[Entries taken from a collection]
※ ※ ※
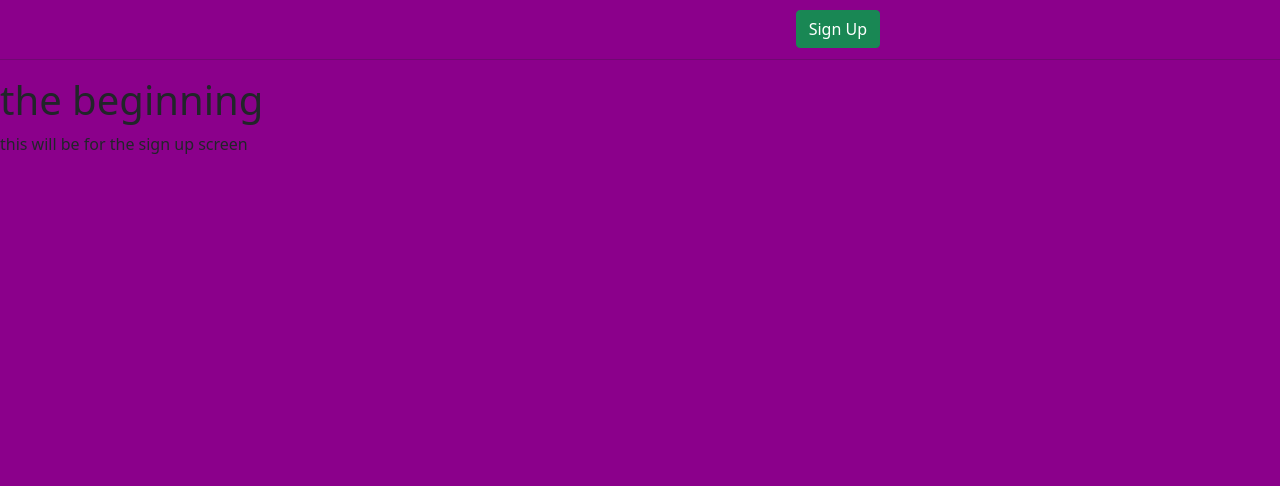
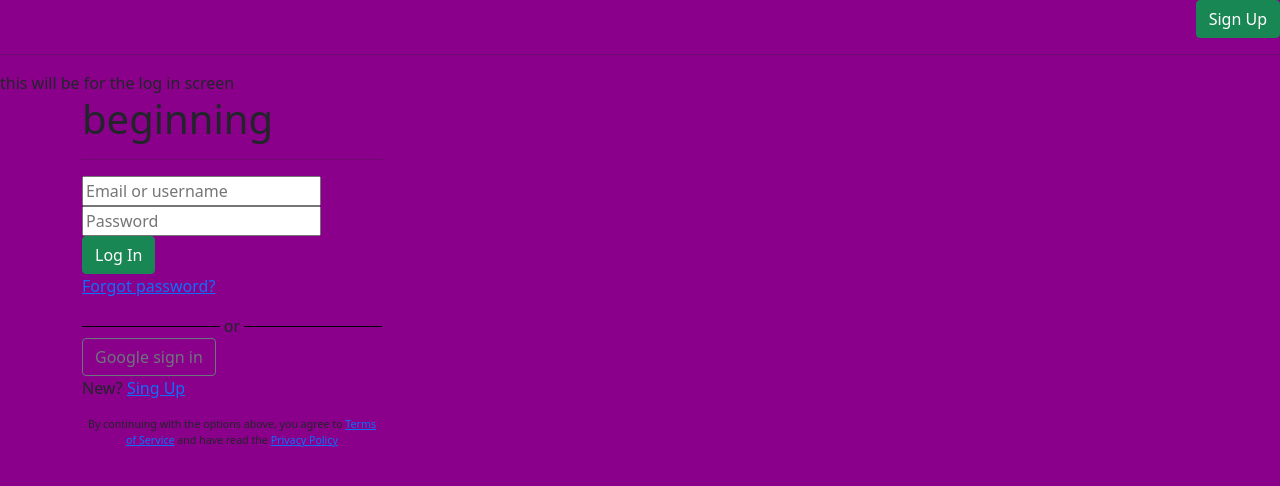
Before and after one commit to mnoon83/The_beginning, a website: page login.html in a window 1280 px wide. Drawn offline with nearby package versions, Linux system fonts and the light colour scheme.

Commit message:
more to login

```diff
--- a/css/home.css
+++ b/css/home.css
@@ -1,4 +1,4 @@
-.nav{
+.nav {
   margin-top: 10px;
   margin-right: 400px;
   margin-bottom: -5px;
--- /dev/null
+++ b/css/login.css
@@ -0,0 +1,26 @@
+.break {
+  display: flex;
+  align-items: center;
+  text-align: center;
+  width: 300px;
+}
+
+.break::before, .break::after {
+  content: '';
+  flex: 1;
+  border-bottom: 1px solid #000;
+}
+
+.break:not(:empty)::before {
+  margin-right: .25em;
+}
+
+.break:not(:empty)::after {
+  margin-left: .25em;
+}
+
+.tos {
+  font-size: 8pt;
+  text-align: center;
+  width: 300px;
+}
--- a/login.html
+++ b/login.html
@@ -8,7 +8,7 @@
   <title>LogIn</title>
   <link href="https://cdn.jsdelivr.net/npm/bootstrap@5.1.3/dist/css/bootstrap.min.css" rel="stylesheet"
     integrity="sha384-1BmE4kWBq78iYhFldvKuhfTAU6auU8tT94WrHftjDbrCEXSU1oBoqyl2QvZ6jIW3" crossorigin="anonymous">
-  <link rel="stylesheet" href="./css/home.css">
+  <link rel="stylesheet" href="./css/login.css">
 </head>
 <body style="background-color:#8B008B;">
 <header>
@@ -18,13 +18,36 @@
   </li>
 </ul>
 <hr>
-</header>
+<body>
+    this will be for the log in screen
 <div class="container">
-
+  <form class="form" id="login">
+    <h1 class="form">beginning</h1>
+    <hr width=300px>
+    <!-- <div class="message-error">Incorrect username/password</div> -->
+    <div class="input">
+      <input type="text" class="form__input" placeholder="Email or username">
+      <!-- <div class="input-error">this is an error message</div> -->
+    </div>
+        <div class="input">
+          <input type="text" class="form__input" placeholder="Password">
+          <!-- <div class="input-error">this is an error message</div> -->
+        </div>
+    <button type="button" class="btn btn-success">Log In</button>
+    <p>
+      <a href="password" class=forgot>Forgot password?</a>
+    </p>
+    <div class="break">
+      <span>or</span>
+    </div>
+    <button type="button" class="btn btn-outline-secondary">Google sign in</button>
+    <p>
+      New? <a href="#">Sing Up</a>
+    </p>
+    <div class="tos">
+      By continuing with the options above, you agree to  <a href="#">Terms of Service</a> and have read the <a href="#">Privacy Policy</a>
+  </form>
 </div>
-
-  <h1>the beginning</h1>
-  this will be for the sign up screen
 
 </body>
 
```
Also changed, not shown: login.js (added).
※ ※ ※
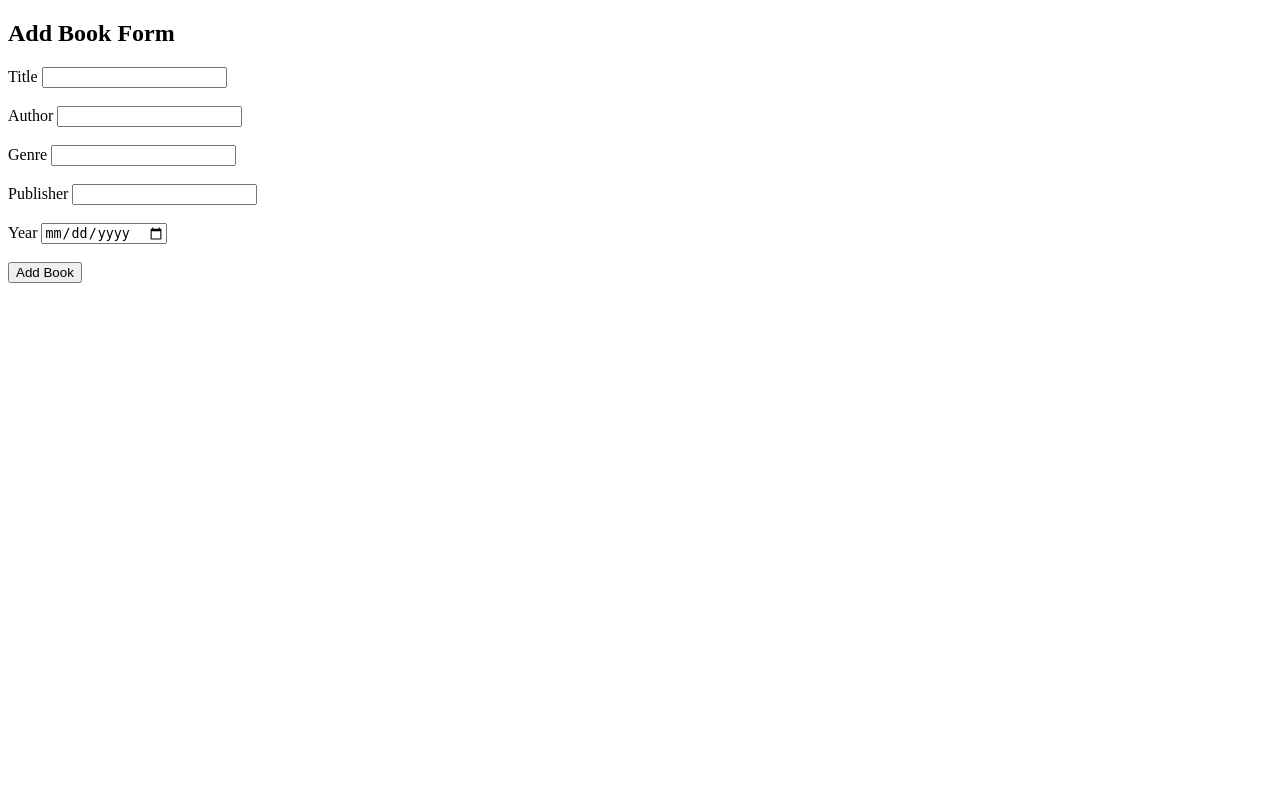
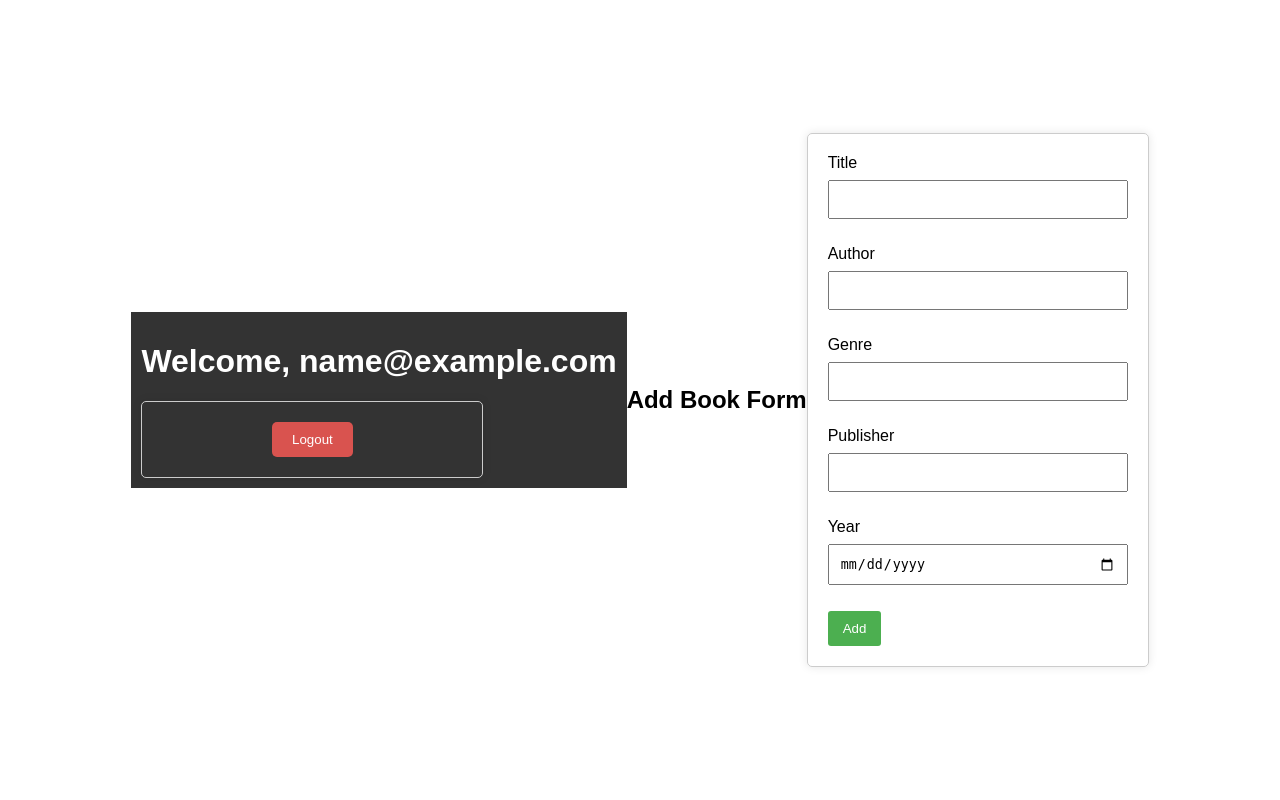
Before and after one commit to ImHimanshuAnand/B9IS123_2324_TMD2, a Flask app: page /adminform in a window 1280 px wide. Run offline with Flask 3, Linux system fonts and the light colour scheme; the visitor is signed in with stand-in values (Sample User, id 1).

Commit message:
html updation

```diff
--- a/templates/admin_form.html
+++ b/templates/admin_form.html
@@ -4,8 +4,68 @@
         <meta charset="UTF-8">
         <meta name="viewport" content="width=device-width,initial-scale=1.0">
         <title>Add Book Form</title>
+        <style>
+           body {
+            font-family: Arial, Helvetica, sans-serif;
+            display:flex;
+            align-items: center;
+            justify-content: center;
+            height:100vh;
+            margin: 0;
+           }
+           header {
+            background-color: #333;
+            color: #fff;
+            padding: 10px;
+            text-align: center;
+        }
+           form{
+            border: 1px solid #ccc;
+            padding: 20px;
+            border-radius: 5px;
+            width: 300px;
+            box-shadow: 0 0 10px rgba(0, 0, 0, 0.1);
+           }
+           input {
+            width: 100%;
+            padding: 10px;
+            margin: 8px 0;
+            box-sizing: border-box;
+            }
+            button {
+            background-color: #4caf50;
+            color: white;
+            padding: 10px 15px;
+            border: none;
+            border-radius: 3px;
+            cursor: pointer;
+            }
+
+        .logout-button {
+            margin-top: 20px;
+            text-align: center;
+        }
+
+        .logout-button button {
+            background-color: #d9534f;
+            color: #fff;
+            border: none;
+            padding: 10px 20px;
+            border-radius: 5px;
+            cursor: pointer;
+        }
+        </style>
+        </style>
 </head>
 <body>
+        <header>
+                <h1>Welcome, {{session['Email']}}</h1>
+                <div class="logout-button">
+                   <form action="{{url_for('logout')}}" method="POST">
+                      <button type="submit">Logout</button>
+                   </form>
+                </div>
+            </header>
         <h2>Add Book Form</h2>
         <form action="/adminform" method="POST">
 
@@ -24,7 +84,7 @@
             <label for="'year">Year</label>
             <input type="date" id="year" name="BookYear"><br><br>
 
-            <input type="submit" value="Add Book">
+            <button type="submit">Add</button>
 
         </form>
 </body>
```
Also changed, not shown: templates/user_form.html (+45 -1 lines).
※ ※ ※
• How to complete this task: Search the data above for the word "link" and report how many lines contain it, with nothing further.

• Response to this task: 3